During last year's NYFF post-screening Q&A, Josh Safdie explained the sequence’s sonic choices by reasoning that, "When someone's in that world [of drug addiction], they're screaming so loud, but nobody hears them." In 2015's crowded movie field, flooded with countless VOD releases and a surplus of indie art-house offerings, Heaven Knows What has suffered a muting similar to Harley’s in that hospital wing. The film roars with such assured, high-caliber artistry yet it’s been widely overlooked since its limited theatrical release in May, save for those surprising but deserved Gotham Awards nods. As critics and cinephiles begin finalizing their best-of-the-year lists, though, here’s to hoping they give Heaven Knows What a fair shake. It isn't a pleasant watch, but it's unquestionably essential.
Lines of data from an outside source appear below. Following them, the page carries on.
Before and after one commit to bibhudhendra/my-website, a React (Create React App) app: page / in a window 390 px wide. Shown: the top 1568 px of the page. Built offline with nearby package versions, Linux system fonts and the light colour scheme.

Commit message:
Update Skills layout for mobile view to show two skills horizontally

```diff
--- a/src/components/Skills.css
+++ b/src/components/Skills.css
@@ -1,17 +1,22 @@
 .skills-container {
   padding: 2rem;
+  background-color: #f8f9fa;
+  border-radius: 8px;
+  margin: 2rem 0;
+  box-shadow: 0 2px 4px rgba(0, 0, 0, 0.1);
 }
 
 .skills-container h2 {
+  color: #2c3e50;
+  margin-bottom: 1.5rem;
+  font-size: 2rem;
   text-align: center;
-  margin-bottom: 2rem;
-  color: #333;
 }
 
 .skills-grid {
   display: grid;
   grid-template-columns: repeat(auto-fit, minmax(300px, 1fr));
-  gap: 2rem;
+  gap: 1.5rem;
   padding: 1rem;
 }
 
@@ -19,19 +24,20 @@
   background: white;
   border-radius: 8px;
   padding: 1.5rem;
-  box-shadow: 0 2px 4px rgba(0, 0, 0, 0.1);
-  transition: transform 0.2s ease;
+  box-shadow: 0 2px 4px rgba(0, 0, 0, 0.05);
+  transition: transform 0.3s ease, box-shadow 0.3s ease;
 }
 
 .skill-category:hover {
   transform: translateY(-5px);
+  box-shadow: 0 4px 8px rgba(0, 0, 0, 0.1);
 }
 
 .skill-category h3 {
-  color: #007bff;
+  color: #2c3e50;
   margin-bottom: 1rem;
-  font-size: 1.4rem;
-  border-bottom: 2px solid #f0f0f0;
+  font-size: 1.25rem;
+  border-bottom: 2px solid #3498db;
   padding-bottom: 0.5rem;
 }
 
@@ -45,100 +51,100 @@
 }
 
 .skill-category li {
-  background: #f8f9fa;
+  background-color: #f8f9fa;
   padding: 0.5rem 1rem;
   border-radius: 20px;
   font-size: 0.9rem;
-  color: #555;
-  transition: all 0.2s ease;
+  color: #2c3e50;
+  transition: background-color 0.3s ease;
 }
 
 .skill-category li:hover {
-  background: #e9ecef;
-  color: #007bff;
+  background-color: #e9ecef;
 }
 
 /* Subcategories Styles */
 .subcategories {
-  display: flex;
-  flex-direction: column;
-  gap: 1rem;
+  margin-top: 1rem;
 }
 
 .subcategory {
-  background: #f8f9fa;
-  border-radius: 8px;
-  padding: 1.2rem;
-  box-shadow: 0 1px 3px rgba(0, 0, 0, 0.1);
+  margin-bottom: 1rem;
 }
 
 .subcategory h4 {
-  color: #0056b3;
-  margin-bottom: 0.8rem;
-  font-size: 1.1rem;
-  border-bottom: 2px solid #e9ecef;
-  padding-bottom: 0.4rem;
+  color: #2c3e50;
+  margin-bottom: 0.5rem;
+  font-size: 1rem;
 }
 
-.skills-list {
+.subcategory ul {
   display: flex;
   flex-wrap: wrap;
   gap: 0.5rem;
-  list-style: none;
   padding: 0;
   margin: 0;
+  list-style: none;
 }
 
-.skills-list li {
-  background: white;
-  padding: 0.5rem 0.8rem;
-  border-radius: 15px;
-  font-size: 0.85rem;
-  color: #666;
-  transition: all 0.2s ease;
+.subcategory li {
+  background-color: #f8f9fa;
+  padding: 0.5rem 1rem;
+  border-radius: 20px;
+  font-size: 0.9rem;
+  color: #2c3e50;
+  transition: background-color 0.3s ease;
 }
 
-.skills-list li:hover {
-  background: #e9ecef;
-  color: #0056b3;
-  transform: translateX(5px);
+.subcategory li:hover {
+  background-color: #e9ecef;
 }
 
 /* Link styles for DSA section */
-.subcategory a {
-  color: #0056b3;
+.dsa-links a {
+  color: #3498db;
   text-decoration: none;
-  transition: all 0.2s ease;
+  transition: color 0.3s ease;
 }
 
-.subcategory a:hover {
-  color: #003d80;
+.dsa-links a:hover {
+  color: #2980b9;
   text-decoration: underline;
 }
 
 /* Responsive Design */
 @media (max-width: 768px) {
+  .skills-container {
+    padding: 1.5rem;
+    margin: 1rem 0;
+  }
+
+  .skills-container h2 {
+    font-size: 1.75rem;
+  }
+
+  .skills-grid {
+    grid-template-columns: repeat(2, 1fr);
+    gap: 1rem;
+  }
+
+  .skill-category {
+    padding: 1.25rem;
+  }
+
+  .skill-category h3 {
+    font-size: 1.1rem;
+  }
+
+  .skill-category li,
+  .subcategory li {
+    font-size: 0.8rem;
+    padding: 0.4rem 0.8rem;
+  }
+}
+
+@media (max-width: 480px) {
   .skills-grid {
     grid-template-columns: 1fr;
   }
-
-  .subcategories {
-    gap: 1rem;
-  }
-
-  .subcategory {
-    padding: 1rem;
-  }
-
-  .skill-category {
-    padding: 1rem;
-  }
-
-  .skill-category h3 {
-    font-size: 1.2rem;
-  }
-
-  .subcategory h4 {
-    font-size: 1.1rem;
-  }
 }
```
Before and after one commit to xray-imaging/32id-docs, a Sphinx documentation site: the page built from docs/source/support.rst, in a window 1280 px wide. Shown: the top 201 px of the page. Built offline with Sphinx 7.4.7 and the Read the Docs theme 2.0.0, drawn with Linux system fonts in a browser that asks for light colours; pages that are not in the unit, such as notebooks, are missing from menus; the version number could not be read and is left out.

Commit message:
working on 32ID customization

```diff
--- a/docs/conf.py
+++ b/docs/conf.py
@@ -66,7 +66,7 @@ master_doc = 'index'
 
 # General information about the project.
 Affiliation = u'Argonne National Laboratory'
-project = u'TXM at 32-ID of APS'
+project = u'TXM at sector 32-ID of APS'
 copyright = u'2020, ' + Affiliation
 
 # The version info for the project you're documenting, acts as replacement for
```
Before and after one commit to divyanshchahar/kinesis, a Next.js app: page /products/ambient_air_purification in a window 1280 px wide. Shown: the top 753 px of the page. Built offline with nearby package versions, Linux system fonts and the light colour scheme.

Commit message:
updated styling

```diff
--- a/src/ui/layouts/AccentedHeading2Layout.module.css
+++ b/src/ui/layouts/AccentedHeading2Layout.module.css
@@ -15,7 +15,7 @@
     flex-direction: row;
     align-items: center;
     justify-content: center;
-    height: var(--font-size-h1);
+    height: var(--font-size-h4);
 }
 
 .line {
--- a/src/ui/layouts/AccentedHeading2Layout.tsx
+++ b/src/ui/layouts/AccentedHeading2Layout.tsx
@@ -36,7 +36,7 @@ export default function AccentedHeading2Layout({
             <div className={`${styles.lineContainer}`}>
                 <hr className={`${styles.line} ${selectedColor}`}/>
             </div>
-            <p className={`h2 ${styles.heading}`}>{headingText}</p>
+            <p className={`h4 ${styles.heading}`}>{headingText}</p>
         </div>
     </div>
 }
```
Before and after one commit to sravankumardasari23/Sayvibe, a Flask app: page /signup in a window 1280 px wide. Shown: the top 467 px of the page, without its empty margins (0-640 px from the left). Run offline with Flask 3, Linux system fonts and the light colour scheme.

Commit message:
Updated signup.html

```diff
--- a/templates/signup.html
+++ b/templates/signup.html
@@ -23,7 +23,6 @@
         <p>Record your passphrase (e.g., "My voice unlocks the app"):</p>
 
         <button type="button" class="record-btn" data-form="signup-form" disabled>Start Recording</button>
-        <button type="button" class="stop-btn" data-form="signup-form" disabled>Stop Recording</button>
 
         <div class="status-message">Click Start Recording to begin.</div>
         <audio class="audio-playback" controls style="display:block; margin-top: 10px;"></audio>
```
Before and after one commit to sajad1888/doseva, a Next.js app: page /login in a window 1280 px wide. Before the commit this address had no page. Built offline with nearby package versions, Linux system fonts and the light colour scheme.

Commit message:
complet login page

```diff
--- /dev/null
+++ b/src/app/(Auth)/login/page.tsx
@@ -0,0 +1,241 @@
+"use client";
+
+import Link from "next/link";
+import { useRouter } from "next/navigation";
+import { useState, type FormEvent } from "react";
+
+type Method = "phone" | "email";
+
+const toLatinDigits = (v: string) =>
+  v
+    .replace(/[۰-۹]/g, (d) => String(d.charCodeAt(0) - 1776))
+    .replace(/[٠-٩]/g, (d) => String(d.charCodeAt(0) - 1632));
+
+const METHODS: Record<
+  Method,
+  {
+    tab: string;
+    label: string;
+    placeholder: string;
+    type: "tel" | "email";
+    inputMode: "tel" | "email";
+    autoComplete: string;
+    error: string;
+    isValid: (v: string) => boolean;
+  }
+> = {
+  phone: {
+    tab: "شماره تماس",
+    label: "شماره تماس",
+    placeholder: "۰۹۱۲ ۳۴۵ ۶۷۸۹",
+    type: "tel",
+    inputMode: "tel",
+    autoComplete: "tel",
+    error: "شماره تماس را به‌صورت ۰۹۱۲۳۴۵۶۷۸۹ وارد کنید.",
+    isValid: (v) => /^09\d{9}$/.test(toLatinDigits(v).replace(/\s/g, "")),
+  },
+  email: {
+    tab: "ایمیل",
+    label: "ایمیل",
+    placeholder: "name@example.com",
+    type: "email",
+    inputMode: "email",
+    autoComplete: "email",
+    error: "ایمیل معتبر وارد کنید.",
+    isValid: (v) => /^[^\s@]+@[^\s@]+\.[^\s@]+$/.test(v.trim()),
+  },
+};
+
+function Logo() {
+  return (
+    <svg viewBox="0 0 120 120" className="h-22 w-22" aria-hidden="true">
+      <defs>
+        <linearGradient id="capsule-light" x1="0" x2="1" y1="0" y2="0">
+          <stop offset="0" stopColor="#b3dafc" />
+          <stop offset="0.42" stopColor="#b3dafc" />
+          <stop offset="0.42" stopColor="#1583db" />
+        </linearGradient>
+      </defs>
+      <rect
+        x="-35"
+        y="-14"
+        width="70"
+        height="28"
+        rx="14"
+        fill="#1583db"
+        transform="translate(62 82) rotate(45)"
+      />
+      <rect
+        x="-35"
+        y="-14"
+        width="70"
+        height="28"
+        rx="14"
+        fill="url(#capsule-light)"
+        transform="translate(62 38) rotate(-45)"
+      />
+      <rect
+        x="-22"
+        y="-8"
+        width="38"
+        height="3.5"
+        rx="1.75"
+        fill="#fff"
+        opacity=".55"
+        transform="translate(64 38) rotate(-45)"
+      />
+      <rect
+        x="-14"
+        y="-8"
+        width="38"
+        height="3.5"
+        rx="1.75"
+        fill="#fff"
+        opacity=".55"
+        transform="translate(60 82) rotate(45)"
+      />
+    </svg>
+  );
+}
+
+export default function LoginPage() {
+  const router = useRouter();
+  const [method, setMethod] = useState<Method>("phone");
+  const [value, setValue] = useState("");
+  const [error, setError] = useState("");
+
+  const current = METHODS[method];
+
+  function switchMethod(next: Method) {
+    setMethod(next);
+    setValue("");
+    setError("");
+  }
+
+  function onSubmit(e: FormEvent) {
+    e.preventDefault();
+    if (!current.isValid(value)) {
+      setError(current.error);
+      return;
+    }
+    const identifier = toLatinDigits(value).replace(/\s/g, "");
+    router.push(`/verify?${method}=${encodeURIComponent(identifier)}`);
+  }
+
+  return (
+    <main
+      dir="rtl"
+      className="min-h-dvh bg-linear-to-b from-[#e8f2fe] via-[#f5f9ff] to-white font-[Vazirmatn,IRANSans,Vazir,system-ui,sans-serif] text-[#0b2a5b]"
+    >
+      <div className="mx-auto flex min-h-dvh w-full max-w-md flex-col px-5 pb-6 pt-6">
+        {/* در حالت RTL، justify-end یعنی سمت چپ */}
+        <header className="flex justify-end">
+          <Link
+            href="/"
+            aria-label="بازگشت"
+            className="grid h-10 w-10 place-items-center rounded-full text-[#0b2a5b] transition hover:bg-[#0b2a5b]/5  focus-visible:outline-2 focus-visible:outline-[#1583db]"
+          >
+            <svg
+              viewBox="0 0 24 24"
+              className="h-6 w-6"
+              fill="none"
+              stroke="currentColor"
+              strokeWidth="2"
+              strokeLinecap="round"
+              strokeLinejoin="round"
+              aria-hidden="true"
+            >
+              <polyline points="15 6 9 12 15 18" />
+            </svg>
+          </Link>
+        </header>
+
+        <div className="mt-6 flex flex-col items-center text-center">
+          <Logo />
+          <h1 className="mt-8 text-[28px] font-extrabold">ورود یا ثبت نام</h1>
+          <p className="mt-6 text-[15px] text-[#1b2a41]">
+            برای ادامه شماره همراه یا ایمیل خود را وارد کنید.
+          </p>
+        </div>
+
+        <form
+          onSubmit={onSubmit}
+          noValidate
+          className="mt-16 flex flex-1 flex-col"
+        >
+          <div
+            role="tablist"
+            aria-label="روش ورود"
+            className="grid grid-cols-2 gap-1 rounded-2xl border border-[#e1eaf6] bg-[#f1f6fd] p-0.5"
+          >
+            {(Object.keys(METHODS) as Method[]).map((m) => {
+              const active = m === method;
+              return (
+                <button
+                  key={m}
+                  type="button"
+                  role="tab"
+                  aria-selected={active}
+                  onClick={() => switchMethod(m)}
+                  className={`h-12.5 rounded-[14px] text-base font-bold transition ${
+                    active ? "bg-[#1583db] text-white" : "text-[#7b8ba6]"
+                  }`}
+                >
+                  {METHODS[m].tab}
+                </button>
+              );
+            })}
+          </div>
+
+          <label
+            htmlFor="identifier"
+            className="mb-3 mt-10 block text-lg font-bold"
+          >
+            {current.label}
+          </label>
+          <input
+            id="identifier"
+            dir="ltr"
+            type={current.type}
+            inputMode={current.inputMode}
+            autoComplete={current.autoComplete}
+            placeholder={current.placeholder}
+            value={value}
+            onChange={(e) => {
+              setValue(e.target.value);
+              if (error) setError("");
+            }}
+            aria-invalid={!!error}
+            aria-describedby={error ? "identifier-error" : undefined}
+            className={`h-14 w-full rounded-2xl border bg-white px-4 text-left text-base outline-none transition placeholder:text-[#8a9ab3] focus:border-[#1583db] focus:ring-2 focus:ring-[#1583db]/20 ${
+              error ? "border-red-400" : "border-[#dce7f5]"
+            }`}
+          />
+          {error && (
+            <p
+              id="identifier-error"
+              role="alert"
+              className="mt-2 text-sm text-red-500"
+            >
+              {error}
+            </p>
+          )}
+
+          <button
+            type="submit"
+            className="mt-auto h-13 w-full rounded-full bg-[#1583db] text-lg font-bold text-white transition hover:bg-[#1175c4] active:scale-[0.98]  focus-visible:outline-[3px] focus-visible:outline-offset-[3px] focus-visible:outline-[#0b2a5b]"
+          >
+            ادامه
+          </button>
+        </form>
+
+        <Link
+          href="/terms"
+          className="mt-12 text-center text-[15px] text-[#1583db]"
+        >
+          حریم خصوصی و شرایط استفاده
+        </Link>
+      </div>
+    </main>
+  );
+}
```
One thing's for sure: The movie gods wouldn't forgive those who'd let it die off into cinematic obscurity.
Heaven Knows What is available on DVD and Blu-ray. Buy it here. It's also available for purchase or rental on iTunes.